The phrases "Socket to me" and "Course VI" were written on the back of her sweatshirt, which authorities displayed to the media. Course VI appears to refer to MIT's major of electrical engineering and computer science.
Simpson was a member of MIT's swimming and diving team in 2006, according to the team's Web site, which lists her hometown as Kihei, Hawaii. MIT spokeswoman Patti Richards said aside from confirming she was a student, the school did not have any comment.
She was arrested about 8 a.m. outside Terminal C, home to United Airlines, Jet Blue and other carriers.
A Massachusetts Port Authority staffer manning an information booth in the terminal became suspicious when Simpson — wearing the device — approached to ask about an incoming flight, Pare said. Simpson then walked outside, and the staffer notified a nearby trooper.
The trooper, joined by others with submachine guns, confronted her at a traffic island in front of the terminal.
"She was immediately told to stop, to raise her hands and not to make any movement, so we could observe all her movements to see if she was trying to trip any type of device," Pare said. "Had she not followed the protocol, we might have used deadly force."
Pare said Simpson took a subway to the airport, but he was not sure if she had the device on at that time.
The major praised the booth attendant, but said the incident is a reminder of the terrorism threat confronting the civil aviation system. Two of the four passenger jets hijacked on Sept. 11, 2001, took off from Logan.

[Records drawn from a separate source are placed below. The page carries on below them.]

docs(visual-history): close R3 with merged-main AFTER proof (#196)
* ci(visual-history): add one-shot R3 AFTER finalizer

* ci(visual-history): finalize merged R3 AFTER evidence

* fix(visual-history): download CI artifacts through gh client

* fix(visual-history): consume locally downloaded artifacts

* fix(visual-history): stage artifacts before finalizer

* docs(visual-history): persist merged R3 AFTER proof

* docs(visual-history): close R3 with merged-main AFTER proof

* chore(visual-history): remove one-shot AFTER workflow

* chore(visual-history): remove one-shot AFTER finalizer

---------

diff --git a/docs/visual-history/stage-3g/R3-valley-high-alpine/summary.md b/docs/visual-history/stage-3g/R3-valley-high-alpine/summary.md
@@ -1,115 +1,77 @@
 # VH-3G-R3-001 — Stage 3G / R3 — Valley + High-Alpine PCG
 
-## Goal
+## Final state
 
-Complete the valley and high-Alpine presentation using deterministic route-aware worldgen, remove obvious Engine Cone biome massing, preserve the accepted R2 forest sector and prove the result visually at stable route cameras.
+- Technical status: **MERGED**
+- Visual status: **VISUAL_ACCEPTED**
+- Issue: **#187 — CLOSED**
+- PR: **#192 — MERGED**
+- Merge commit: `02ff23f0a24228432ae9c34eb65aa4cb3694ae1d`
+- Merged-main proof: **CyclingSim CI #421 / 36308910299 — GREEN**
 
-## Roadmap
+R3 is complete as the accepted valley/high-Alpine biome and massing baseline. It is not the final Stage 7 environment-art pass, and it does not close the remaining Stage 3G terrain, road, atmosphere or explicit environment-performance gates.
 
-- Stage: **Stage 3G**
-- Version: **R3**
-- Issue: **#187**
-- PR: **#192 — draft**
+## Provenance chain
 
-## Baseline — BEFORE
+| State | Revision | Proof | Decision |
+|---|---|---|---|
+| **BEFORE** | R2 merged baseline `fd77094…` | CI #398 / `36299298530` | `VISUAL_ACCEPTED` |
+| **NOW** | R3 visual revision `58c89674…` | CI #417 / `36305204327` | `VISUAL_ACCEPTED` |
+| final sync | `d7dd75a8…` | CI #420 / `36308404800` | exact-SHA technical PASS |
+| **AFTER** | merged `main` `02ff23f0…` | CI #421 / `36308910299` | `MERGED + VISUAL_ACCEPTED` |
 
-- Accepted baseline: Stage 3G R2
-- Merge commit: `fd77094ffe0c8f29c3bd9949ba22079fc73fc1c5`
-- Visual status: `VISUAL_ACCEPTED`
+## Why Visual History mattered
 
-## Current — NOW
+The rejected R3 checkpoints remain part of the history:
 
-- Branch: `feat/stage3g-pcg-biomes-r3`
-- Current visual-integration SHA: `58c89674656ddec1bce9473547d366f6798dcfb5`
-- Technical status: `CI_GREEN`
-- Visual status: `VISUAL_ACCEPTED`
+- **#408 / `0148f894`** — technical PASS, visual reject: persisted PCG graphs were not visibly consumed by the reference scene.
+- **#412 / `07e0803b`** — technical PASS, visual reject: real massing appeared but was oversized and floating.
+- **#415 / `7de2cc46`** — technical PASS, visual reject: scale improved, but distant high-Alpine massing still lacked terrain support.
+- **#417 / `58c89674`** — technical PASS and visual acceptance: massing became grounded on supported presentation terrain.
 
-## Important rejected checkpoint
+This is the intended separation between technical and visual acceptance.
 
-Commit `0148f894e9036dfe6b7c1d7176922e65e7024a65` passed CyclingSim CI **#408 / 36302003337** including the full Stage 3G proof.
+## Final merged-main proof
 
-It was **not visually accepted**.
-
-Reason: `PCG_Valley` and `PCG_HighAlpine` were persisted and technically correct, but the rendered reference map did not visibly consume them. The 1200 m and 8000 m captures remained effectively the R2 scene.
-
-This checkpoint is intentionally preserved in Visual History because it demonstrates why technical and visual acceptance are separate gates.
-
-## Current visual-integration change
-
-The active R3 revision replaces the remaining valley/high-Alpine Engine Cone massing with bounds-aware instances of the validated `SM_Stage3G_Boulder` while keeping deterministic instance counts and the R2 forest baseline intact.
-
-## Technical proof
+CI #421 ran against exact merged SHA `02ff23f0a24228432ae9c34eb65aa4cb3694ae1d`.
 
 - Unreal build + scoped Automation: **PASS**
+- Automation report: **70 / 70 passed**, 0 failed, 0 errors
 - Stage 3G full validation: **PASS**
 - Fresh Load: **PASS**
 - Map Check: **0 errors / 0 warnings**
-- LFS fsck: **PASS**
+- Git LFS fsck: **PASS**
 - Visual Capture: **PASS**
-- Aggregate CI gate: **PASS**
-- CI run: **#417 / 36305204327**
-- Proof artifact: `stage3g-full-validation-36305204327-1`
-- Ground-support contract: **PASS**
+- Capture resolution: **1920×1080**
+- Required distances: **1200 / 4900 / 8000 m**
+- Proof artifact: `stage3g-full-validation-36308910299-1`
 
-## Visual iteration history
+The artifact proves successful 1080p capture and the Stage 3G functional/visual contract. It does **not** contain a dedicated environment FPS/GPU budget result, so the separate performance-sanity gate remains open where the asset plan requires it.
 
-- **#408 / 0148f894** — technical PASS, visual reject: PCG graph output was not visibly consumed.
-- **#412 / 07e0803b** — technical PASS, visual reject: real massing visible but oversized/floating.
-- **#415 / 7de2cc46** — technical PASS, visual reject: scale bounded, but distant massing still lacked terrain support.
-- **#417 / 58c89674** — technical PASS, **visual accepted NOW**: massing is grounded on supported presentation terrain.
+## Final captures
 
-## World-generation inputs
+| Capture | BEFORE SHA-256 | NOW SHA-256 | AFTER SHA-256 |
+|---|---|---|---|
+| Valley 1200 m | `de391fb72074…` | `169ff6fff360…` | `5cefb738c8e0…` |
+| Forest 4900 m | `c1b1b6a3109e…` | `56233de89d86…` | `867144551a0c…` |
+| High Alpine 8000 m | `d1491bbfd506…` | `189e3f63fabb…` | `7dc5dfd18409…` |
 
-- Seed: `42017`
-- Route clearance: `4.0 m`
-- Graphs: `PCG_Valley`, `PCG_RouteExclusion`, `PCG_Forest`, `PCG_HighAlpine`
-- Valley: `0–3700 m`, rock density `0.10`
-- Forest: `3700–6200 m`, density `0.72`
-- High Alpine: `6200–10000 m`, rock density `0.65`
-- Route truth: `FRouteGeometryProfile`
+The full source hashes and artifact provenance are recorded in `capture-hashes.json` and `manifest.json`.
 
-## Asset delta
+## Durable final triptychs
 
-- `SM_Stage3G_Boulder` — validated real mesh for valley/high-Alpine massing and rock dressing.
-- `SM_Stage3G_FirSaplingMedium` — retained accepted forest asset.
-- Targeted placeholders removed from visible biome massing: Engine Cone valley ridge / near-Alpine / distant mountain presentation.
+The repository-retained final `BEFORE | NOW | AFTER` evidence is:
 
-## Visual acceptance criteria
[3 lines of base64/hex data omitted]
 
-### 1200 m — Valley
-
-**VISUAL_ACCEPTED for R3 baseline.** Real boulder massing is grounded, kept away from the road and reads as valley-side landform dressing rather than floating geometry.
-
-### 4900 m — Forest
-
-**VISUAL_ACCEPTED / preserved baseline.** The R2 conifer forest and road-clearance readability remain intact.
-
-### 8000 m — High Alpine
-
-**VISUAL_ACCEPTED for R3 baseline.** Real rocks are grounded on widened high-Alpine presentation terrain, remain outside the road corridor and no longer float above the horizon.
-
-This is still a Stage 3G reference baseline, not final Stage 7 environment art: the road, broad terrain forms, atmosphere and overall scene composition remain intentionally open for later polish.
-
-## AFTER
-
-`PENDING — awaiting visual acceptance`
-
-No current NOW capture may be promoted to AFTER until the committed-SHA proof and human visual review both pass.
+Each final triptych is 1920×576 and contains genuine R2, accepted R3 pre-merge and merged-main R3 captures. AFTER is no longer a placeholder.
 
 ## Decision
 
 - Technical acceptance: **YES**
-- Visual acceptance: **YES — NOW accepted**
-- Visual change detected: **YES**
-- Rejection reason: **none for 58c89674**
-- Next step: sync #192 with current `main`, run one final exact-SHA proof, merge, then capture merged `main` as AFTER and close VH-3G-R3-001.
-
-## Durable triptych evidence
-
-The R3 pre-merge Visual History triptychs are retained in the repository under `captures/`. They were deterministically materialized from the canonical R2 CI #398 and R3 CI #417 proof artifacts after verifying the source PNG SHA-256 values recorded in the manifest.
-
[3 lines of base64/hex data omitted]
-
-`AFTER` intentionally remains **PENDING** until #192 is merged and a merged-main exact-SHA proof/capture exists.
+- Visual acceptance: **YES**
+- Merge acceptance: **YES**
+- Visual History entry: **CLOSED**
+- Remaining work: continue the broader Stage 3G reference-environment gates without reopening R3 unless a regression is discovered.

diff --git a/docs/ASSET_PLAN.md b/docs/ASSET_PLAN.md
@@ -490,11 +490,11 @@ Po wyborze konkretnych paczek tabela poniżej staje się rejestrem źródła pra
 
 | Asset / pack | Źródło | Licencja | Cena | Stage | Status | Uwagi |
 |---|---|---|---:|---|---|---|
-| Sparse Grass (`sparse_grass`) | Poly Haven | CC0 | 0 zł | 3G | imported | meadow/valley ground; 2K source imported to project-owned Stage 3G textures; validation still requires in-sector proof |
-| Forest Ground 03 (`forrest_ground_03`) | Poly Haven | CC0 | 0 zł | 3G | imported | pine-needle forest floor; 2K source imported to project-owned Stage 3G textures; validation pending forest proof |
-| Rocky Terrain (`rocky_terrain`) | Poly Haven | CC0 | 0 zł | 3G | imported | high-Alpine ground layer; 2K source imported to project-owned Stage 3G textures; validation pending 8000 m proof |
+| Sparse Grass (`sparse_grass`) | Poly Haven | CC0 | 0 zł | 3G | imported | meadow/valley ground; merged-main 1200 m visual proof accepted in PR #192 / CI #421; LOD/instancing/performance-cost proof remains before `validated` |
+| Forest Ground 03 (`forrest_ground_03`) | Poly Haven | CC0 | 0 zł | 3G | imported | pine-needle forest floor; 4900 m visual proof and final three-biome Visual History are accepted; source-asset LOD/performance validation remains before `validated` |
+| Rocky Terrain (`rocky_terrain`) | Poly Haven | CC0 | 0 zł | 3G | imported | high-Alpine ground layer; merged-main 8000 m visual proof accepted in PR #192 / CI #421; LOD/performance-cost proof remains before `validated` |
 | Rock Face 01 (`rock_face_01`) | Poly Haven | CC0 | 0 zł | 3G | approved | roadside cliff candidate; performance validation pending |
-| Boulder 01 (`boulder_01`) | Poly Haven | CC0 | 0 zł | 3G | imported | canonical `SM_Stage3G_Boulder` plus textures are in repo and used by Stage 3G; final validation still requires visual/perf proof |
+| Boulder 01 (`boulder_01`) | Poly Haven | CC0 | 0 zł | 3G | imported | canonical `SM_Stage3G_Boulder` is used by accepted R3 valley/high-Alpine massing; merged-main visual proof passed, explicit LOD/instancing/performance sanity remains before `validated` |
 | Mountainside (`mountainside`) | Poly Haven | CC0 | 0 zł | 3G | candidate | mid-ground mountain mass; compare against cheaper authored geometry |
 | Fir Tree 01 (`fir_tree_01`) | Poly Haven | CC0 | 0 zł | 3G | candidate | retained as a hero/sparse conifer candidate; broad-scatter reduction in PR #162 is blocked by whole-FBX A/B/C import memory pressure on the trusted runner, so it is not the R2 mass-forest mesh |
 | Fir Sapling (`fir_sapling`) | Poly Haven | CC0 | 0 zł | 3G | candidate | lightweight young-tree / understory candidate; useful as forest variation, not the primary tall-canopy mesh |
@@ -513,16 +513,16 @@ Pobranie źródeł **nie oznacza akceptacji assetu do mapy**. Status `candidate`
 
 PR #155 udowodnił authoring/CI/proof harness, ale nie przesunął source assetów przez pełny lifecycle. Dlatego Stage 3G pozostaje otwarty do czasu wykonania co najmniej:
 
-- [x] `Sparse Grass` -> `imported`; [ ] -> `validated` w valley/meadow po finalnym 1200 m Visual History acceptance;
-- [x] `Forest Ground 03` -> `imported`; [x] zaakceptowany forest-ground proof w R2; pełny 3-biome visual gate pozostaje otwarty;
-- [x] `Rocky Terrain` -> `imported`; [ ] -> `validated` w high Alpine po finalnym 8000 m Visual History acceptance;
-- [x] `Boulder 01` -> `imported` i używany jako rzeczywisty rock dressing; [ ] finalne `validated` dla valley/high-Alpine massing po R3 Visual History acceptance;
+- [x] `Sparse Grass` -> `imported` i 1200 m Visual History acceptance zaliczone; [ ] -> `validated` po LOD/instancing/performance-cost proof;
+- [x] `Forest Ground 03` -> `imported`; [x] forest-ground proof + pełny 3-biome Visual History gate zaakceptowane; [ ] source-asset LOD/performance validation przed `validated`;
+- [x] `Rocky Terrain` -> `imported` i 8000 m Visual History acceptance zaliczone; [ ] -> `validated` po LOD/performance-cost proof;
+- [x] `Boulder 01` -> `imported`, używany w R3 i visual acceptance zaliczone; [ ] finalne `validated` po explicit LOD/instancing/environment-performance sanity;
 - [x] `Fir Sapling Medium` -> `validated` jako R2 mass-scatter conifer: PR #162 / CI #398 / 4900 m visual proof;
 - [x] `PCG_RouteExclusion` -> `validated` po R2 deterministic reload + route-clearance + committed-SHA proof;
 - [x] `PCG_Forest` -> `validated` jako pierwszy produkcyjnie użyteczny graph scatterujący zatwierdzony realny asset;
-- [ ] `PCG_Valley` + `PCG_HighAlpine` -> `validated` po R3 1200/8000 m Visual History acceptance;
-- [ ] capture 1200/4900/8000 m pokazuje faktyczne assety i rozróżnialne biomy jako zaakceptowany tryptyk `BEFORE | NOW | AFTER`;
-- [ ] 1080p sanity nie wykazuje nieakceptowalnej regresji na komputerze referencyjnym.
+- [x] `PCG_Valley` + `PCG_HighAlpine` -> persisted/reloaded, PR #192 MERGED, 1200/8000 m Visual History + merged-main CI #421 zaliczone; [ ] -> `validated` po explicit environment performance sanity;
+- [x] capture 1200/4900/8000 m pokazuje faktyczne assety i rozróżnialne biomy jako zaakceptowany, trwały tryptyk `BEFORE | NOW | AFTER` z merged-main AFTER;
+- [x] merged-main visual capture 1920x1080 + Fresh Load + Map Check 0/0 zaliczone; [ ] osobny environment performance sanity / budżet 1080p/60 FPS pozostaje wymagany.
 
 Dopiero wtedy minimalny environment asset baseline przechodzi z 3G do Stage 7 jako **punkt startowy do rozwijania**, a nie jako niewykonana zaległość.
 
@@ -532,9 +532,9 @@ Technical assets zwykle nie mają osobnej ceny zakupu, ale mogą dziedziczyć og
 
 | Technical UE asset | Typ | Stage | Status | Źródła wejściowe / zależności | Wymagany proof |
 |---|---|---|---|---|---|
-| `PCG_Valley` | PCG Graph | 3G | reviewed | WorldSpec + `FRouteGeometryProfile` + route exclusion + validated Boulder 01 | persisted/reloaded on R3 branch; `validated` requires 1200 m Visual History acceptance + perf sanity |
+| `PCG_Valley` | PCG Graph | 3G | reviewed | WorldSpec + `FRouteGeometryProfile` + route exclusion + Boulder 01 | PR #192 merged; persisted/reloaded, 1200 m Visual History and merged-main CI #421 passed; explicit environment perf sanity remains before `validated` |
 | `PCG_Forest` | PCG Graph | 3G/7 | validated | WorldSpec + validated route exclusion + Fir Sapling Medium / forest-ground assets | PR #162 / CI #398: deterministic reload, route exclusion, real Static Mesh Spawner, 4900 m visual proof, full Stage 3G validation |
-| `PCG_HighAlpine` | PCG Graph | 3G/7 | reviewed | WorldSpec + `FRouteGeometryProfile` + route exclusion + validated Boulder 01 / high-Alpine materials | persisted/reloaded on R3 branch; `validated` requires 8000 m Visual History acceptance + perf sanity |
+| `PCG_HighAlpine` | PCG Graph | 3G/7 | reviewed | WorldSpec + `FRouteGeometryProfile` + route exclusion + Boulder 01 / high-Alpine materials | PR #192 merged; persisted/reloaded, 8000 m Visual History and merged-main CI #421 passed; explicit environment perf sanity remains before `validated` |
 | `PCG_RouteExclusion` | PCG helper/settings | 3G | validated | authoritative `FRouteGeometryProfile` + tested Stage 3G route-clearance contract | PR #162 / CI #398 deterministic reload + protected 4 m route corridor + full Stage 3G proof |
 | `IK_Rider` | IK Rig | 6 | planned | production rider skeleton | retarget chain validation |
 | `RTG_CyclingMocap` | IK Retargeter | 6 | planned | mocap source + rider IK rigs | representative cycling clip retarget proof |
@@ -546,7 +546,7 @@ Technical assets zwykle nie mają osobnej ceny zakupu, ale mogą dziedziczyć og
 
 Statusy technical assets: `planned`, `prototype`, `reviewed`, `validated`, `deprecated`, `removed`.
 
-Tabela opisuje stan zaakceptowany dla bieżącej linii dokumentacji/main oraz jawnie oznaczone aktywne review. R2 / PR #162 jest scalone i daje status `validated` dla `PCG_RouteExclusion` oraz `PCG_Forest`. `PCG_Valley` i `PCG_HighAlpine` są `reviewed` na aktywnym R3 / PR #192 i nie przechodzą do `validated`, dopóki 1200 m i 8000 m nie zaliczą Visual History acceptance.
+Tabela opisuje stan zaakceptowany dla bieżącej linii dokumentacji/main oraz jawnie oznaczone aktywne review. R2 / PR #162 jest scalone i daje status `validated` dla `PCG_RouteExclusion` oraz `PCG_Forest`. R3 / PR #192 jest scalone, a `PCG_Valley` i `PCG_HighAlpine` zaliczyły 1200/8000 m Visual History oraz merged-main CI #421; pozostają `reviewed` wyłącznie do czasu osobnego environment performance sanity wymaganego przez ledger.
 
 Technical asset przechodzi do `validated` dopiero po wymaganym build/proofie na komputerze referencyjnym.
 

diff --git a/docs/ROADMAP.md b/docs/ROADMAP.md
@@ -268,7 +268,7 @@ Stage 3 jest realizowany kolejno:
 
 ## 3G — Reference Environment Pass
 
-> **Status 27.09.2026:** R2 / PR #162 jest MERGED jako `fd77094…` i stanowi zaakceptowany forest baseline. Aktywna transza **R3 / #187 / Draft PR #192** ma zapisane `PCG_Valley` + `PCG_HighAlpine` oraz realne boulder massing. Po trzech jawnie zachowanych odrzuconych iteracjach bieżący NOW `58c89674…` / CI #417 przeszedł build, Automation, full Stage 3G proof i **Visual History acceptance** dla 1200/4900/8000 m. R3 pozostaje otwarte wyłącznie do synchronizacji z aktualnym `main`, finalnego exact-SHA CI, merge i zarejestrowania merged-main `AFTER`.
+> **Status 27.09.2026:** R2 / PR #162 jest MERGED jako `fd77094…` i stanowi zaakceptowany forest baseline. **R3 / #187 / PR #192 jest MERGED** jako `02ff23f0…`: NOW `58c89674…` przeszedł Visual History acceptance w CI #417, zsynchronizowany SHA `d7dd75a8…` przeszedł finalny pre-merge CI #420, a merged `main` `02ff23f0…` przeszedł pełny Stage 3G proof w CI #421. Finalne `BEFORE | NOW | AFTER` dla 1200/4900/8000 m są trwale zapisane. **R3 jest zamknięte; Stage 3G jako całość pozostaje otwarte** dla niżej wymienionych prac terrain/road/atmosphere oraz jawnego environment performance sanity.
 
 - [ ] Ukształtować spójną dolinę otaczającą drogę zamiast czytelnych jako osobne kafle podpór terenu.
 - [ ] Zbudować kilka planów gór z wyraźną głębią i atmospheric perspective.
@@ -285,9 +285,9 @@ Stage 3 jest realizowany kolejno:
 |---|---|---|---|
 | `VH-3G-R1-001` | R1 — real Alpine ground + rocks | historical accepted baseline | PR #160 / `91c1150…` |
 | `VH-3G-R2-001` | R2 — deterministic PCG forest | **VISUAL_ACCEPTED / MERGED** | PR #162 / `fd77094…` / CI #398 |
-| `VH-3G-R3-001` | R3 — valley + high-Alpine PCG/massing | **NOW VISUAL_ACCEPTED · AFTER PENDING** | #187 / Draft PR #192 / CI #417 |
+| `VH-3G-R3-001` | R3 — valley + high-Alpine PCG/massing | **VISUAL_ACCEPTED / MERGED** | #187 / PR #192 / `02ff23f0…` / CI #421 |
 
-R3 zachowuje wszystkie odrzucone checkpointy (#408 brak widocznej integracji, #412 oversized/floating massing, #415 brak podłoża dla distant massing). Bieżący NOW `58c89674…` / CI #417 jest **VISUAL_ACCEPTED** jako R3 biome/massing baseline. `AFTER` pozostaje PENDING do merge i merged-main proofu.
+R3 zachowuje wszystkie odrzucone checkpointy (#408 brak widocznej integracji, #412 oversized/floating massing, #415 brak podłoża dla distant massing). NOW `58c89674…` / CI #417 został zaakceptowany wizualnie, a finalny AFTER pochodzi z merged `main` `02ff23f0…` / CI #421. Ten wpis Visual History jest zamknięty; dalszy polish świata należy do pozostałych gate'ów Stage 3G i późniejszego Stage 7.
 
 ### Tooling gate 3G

The city was the focus of a major security scare Jan. 31 when dozens of battery-powered devices were discovered in various locations. Bomb squads were deployed and some transportation links were closed temporarily. They turned out to be a promotion for the Cartoon Network.